Never in a million years would the average person equate Eddie Harris’ “Listen Here” with Easter. It’s not religious, liturgical or Spiritual. But it’s full of energy. It’s out of the 60’s era when jazz was bending toward rock, fusion, electronics – just about anything to be heard amid the noisy music of the day. Less and less people were listening to “cool” jazz and turning to the British invasion: The Beatles, Rolling Stones and their American offspring.
“Listen Here?” Is this a great composition? No. Is the musicianship virtuosic? No. Is the theme deeply existential? No. Is it party time. Yes!
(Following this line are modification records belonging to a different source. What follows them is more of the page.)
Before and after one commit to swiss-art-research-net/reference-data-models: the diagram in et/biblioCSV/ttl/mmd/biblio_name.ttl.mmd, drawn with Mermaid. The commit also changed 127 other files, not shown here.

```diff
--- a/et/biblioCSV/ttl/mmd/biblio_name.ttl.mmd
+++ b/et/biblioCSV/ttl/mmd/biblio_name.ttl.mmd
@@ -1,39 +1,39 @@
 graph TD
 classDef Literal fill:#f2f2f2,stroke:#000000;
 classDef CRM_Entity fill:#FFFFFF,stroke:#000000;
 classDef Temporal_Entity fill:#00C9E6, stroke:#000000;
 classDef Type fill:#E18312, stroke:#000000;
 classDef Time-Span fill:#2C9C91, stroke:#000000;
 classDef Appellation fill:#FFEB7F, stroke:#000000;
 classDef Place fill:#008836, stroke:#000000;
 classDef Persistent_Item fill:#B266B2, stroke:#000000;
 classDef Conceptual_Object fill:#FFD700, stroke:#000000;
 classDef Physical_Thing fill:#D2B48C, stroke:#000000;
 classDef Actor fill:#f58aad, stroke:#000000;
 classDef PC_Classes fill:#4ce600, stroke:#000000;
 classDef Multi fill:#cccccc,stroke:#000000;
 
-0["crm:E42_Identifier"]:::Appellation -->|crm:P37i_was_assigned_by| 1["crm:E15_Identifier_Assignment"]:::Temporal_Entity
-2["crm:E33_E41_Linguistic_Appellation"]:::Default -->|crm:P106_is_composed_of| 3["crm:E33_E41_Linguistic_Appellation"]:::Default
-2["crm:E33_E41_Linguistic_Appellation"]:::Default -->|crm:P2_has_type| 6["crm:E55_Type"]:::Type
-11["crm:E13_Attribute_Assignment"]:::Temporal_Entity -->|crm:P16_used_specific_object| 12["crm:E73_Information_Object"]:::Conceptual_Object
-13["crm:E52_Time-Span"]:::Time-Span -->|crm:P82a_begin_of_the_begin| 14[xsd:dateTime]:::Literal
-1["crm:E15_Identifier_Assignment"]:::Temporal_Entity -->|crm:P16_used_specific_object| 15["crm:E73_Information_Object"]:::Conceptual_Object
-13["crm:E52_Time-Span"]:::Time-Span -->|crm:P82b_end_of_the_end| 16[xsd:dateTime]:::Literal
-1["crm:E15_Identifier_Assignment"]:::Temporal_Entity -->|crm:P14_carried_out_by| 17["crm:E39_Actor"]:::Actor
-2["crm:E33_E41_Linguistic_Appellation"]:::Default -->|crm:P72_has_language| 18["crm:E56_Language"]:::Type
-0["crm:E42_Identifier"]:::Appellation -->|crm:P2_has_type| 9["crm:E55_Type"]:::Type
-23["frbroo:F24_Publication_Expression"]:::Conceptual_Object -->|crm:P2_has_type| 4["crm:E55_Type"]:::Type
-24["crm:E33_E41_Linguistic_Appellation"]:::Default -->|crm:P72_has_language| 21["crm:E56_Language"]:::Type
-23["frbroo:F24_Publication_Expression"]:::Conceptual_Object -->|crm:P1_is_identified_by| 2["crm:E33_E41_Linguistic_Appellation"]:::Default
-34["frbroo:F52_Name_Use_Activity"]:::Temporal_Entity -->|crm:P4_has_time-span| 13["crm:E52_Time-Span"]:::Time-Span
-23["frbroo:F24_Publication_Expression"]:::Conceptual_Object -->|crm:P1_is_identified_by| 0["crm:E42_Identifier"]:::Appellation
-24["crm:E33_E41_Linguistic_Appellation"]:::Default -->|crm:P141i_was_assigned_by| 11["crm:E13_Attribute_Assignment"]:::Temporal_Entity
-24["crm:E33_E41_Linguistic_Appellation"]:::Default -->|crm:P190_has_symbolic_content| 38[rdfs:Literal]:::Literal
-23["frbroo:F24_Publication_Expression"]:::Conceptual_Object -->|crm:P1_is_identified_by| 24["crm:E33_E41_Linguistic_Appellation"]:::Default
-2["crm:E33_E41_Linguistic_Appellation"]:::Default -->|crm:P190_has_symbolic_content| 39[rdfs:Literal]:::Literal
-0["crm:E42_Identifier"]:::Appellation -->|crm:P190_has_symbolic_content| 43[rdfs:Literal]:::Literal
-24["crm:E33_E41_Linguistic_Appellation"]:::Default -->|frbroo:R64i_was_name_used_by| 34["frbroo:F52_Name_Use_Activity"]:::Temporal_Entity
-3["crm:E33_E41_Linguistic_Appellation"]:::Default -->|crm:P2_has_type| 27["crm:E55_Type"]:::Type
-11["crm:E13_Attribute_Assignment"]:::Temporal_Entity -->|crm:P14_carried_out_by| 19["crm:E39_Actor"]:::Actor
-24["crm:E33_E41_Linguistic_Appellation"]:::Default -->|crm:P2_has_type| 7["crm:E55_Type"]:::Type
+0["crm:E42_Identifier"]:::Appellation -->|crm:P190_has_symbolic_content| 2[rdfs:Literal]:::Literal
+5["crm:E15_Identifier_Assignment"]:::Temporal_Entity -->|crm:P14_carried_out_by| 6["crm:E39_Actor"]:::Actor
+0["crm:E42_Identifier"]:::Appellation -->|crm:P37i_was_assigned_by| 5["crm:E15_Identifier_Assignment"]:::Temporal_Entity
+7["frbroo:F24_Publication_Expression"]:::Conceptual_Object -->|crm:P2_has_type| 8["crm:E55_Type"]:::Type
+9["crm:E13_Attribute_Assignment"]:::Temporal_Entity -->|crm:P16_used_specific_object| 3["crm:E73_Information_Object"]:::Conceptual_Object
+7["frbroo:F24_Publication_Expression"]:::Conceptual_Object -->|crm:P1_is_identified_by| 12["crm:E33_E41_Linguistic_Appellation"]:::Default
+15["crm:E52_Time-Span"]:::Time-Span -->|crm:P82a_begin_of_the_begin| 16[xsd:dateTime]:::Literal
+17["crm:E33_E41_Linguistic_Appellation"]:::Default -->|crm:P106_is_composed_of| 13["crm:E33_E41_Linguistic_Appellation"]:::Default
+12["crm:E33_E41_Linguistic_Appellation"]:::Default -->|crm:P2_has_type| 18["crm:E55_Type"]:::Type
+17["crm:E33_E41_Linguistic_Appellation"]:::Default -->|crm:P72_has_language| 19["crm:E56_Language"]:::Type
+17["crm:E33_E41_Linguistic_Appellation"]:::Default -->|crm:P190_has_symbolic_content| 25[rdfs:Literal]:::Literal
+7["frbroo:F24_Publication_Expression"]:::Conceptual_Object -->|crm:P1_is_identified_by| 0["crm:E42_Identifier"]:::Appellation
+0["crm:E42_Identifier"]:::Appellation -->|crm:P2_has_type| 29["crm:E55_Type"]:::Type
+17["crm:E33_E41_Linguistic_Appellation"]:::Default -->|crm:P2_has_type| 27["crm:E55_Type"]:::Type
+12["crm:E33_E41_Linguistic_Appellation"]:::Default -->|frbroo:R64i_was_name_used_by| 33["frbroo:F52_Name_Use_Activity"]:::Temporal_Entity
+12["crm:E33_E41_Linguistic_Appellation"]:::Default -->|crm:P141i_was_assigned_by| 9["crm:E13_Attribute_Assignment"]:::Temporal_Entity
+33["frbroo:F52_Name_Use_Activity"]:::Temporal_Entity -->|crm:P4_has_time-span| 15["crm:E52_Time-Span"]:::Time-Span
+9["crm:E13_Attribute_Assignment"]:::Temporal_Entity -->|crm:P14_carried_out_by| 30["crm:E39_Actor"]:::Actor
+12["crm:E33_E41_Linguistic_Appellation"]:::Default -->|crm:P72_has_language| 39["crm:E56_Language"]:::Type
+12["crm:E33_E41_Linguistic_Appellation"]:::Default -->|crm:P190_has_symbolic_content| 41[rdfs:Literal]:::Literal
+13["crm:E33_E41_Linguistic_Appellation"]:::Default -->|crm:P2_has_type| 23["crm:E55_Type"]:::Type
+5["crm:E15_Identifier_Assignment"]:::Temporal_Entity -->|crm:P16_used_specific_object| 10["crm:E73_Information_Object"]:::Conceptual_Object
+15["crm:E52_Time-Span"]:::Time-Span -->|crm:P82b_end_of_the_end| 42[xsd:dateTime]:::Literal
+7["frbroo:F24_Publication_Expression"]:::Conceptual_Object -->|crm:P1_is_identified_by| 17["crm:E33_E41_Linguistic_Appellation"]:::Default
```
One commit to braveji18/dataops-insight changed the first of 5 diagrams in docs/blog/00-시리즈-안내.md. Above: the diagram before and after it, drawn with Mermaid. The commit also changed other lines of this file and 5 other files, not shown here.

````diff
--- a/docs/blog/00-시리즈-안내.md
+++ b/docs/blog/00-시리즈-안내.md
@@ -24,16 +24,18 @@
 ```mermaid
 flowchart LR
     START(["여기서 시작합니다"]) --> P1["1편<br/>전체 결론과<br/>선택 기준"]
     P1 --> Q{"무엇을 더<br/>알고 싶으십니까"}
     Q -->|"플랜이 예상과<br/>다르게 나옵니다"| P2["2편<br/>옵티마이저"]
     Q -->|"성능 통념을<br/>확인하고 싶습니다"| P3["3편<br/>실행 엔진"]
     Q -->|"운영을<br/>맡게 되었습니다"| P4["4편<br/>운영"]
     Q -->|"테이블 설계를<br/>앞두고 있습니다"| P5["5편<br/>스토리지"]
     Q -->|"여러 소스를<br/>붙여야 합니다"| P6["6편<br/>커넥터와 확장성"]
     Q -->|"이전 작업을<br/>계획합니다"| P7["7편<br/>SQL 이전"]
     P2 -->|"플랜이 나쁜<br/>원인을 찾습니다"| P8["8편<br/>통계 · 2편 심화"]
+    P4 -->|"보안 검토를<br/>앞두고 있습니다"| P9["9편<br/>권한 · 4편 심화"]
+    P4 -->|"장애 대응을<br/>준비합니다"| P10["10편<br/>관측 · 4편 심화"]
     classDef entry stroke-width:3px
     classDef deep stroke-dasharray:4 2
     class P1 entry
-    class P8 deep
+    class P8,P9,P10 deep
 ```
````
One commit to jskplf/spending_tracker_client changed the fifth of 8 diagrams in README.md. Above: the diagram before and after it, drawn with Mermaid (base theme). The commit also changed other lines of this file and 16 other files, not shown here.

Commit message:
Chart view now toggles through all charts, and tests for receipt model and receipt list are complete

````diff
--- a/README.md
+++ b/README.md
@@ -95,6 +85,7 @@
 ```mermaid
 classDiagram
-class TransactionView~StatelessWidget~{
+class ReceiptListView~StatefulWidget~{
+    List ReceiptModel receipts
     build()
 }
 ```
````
When I was pondering what song I would include for this Easter blog I tried to recall those times in my life when I was jumping with joy, filled with the enthusiasm of the spirit, dancing even during the tough times. Believe it or not, this reminded me of house cleaning – when I was home alone, tidying up the house and was looking for inspiration during the tedium of dusting, sweeping, vacuuming, washing, etc. What would I do? Put “Listen Here” on the stereo and turn up the volume to stun! Then I would dance through cleaning the house and end up feelin’ good.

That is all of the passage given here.